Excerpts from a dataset
===
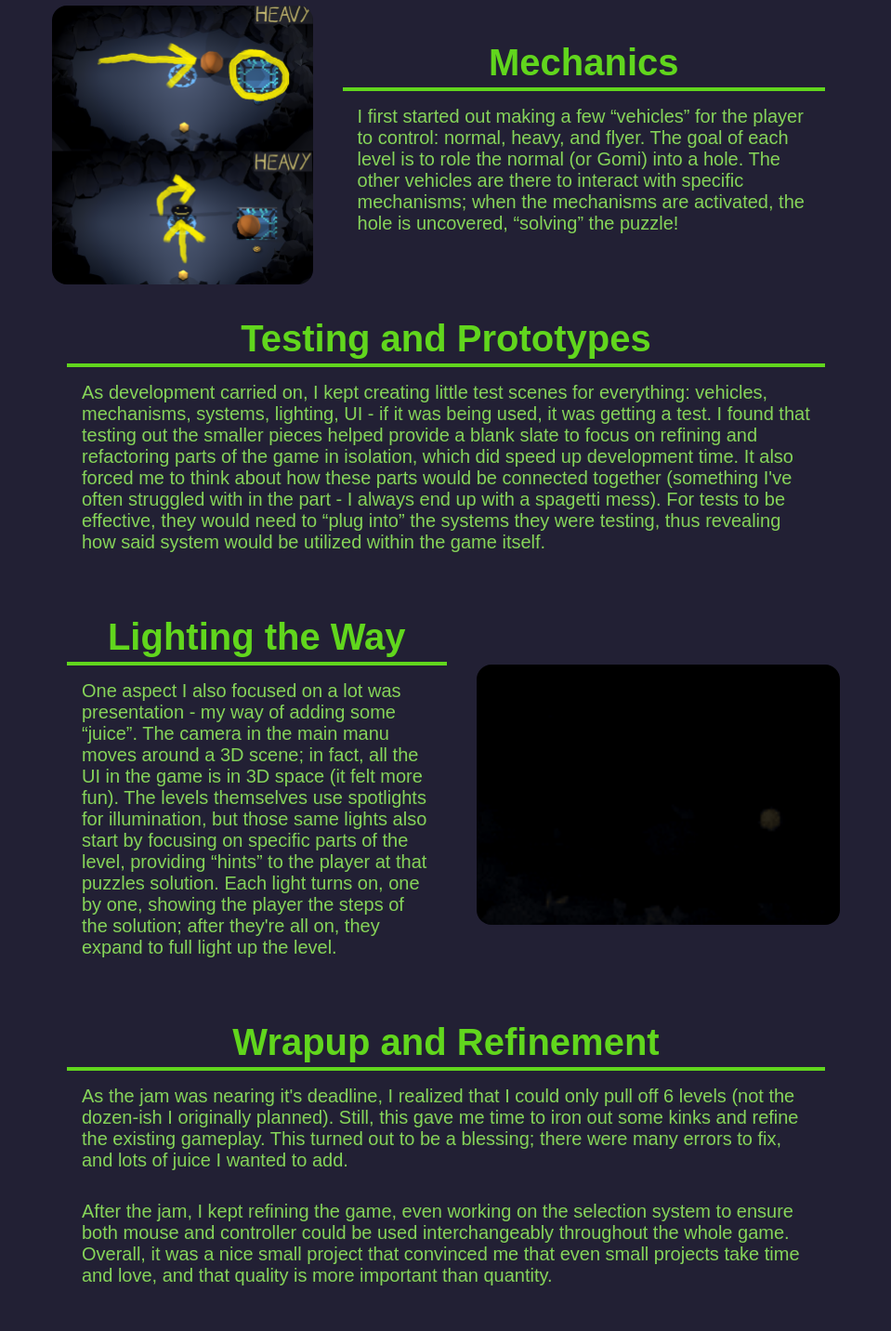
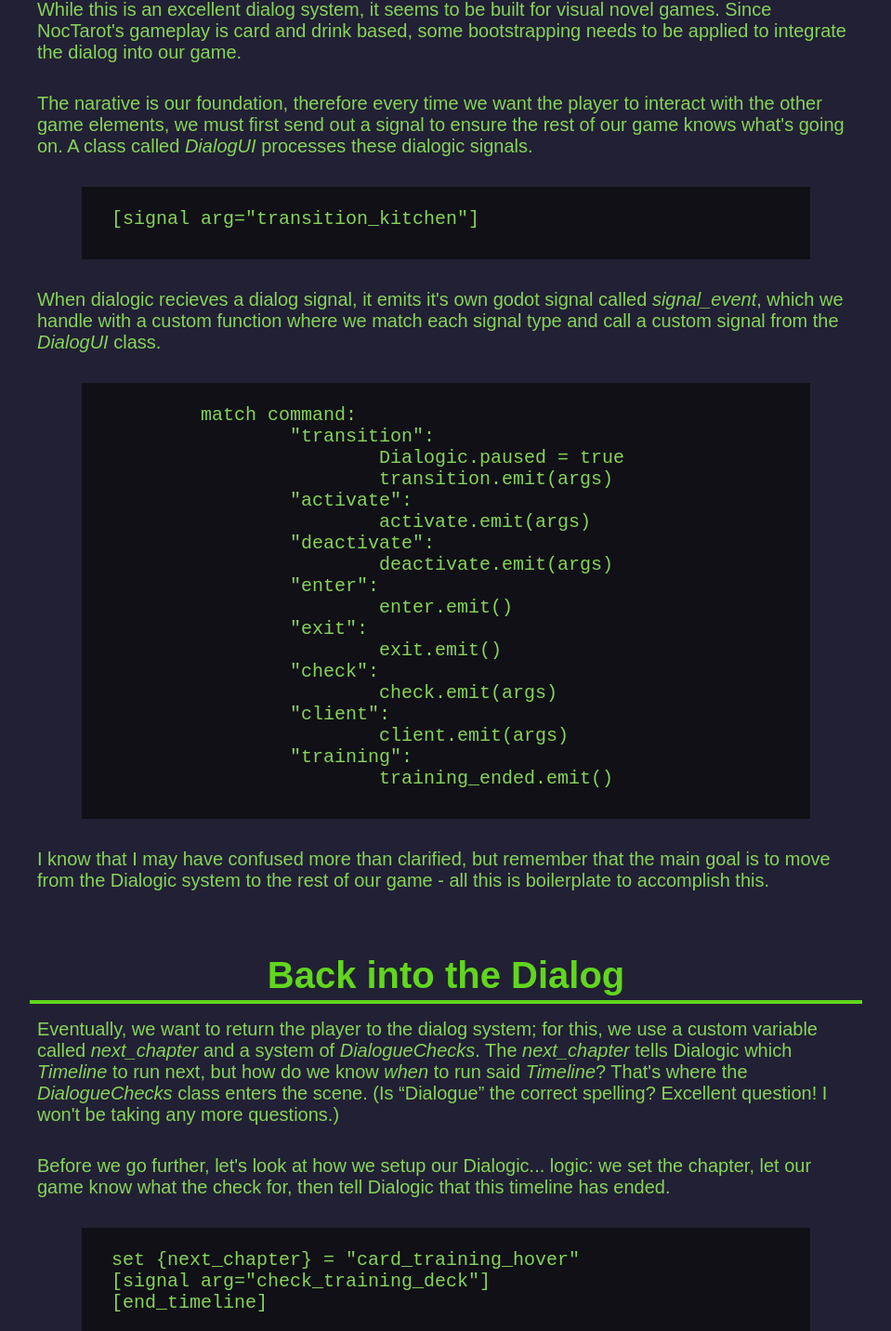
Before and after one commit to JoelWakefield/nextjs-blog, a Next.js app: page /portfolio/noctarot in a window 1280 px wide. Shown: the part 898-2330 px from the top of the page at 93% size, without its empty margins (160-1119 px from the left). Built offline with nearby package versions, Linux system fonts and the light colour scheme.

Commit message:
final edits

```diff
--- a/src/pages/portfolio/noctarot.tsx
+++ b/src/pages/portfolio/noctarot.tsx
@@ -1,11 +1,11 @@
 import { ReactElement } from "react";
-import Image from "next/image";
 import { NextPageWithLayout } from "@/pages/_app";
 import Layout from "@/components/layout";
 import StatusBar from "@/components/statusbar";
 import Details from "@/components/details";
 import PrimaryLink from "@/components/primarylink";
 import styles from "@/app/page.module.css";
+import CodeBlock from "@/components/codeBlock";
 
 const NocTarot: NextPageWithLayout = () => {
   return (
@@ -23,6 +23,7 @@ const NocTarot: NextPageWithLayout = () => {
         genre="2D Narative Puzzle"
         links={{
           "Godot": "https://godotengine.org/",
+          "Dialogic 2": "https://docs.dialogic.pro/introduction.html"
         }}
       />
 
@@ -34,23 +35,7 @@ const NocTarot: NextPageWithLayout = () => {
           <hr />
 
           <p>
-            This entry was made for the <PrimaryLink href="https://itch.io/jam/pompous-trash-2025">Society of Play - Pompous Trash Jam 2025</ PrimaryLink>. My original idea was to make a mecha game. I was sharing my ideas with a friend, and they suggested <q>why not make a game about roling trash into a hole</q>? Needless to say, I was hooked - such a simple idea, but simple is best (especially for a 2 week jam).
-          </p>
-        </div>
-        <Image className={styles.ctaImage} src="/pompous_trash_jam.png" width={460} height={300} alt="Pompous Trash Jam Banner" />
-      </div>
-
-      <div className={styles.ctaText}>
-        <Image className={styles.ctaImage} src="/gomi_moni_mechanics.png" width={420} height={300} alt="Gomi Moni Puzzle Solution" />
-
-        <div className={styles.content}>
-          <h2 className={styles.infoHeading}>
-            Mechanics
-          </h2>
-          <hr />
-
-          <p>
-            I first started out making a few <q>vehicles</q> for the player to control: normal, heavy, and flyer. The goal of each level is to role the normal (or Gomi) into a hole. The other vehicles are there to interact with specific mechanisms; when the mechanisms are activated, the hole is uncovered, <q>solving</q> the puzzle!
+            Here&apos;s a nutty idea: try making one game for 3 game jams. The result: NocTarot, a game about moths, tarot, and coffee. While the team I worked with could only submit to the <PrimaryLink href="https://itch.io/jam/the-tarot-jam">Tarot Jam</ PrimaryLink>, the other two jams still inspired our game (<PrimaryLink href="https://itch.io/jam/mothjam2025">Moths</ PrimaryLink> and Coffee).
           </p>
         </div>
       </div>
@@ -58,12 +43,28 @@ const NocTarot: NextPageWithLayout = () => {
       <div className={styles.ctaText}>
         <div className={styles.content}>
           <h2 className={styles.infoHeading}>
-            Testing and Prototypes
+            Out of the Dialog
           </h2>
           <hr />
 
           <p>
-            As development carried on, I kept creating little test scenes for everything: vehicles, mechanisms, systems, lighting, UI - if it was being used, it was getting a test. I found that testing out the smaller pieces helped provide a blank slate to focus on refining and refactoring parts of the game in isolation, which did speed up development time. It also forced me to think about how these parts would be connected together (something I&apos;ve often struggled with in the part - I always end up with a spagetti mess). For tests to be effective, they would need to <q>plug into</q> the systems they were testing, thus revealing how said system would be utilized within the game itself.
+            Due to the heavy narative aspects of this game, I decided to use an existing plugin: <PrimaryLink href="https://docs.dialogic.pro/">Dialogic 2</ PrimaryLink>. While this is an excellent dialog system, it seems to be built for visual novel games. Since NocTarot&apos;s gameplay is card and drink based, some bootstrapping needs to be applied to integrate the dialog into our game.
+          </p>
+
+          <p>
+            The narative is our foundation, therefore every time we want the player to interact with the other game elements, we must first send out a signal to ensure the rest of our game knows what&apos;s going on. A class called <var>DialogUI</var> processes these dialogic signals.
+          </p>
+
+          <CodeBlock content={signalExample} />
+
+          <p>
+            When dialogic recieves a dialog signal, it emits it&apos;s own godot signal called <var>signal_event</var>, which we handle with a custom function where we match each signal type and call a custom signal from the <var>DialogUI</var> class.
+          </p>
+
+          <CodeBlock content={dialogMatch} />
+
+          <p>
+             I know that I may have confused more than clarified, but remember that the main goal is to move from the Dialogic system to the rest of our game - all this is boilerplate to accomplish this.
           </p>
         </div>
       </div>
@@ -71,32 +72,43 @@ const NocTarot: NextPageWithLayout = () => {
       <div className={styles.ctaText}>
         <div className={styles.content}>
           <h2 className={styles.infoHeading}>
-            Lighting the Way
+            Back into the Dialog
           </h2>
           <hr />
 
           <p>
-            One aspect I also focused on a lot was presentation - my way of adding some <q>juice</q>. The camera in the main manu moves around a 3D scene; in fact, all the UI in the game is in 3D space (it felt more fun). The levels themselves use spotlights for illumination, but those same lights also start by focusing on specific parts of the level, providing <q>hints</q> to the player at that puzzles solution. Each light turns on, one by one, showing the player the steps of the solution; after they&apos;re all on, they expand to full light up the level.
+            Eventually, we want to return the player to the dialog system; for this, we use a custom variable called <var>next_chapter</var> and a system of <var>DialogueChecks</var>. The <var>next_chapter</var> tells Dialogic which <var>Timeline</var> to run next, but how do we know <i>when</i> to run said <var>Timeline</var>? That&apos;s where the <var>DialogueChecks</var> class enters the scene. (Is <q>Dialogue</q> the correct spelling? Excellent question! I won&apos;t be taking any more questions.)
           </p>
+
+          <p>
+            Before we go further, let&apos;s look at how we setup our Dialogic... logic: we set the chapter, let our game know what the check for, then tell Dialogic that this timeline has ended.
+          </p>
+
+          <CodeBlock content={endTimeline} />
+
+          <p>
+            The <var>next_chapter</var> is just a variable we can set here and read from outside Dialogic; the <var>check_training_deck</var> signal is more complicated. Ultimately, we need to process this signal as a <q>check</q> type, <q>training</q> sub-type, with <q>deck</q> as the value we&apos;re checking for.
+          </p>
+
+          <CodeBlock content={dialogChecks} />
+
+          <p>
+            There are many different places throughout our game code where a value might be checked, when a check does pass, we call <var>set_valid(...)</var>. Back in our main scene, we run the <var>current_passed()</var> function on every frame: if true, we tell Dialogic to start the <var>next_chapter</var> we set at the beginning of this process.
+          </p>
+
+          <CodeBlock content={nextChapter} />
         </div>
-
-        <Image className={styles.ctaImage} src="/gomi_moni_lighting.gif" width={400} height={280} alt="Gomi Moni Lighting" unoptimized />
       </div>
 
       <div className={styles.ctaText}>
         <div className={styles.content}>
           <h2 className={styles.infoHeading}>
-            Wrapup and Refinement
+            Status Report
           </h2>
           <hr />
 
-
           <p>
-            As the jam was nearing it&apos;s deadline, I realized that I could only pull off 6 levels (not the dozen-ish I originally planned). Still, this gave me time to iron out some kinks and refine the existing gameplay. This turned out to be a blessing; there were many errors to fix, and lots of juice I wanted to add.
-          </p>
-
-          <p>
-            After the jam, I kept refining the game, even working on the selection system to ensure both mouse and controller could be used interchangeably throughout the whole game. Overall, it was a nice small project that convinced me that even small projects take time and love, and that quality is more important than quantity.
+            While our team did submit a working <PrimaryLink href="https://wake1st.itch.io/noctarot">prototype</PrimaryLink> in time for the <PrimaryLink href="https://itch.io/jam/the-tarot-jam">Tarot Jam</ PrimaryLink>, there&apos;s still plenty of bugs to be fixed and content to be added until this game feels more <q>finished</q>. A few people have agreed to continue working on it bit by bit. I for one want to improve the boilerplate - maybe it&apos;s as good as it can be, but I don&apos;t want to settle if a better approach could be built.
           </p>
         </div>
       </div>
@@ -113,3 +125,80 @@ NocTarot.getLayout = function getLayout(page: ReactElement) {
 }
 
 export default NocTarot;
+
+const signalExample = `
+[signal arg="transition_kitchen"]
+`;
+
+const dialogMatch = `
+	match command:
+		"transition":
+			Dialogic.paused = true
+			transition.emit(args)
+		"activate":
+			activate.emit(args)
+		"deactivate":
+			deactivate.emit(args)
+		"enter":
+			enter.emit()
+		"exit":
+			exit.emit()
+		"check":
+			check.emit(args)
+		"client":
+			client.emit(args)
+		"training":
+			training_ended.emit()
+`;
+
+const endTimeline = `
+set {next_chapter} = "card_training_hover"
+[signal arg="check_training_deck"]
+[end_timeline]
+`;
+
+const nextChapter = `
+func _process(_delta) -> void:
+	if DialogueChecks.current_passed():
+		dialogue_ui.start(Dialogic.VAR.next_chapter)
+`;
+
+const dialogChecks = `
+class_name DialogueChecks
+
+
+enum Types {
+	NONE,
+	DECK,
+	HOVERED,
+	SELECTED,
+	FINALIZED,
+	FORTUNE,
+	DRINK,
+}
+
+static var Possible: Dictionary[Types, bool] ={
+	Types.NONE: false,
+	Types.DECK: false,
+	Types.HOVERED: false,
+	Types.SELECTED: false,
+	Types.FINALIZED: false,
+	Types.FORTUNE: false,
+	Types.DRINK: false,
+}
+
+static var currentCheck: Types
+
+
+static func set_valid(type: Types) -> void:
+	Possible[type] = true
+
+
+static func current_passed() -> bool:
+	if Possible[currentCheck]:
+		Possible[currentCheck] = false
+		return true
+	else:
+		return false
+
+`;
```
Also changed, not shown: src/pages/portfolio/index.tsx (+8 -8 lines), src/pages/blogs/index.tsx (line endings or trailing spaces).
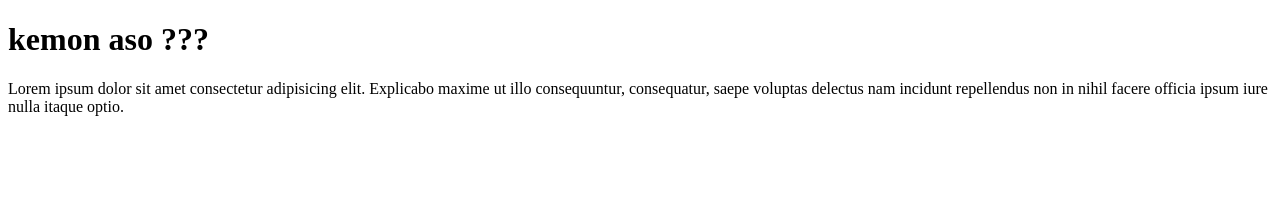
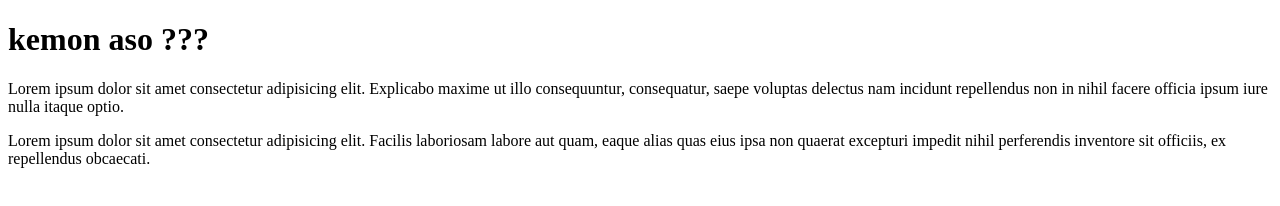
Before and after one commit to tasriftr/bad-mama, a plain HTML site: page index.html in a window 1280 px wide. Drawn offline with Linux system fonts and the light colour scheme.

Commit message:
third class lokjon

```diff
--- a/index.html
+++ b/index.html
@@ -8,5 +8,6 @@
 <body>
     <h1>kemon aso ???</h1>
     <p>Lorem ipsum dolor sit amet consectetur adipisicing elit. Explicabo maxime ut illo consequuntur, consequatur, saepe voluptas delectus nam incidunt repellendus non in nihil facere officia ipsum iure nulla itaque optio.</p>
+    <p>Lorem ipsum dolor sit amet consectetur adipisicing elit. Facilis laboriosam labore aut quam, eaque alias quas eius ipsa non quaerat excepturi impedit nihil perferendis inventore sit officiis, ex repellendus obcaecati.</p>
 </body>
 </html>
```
===
* **Required work**:
Among the lines of the data, find every one that holds "currentCheck" and copy it.

* **Answer to this task**:
+static var currentCheck: Types
+	if Possible[currentCheck]:
+		Possible[currentCheck] = false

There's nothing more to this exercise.